- What needs to be done:
Among the lines of the records, count those containing the word "Fleet", then give the number alone.

[Data excerpts]
------------

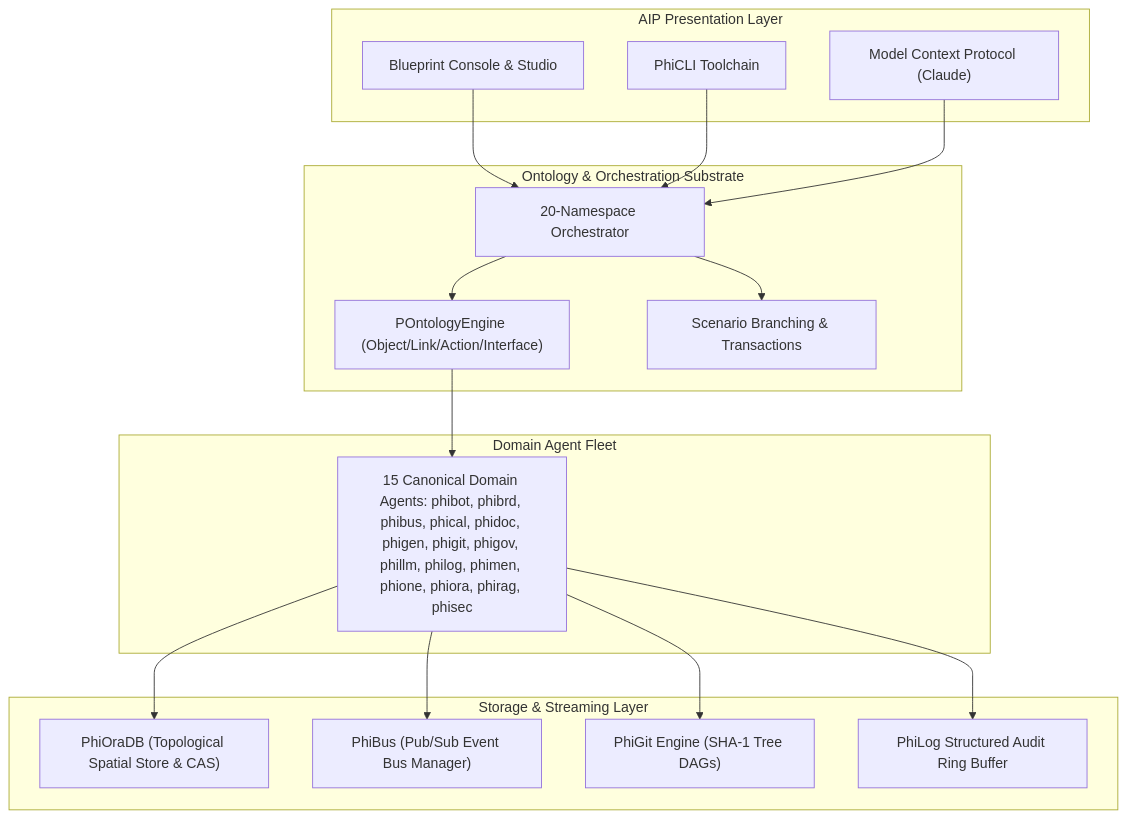
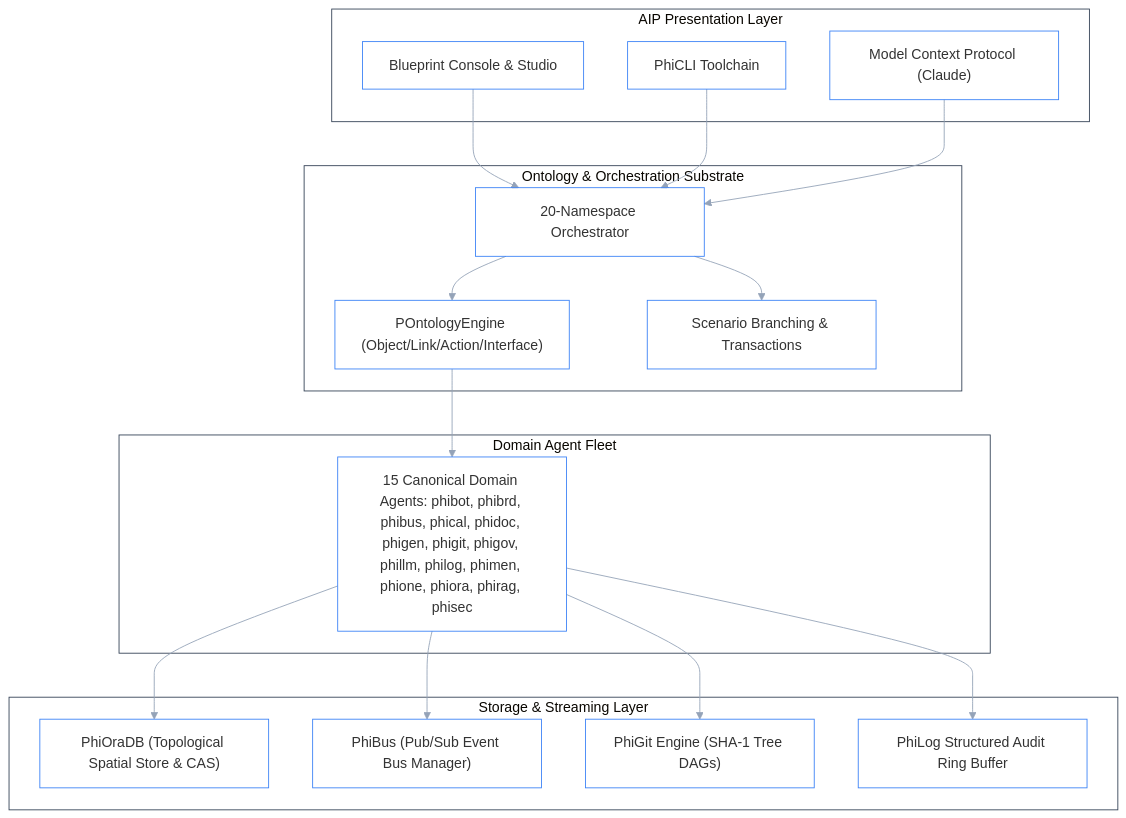
Before and after one commit to gemphi/phiant: the diagram in docs/v2/README.md, drawn with Mermaid. The commit also changed 4 other files, not shown here.

Commit message:
style: configure transparent seamless backgrounds for all Mermaid diagrams across documentation

````diff
--- a/docs/v2/README.md
+++ b/docs/v2/README.md
@@ -9,30 +9,32 @@
 ```mermaid
+%%{init: {'theme': 'base', 'themeVariables': {'background': 'transparent', 'mainBkg': 'transparent', 'nodeBorder': '#3b82f6', 'clusterBkg': 'transparent', 'clusterBorder': '#334155', 'lineColor': '#94a3b8', 'textColor': '#f1f5f9'}}}%%
 graph TD
+
     subgraph "AIP Presentation Layer"
         UI["Blueprint Console & Studio"]
         CLI["PhiCLI Toolchain"]
         MCP["Model Context Protocol (Claude)"]
     end
 
     subgraph "Ontology & Orchestration Substrate"
         Orch["20-Namespace Orchestrator"]
         Onto["POntologyEngine (Object/Link/Action/Interface)"]
         Scen["Scenario Branching & Transactions"]
     end
 
     subgraph "Domain Agent Fleet"
         Fleet["15 Canonical Domain Agents: phibot, phibrd, phibus, phical, phidoc, phigen, phigit, phigov, phillm, philog, phimen, phione, phiora, phirag, phisec"]
     end
 
     subgraph "Storage & Streaming Layer"
         OraDB["PhiOraDB (Topological Spatial Store & CAS)"]
         Bus["PhiBus (Pub/Sub Event Bus Manager)"]
         Git["PhiGit Engine (SHA-1 Tree DAGs)"]
         Log["PhiLog Structured Audit Ring Buffer"]
     end
 
     UI & CLI & MCP --> Orch
     Orch --> Onto & Scen
     Onto --> Fleet
     Fleet --> OraDB & Bus & Git & Log
 ```
````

------------

- Answer space:
4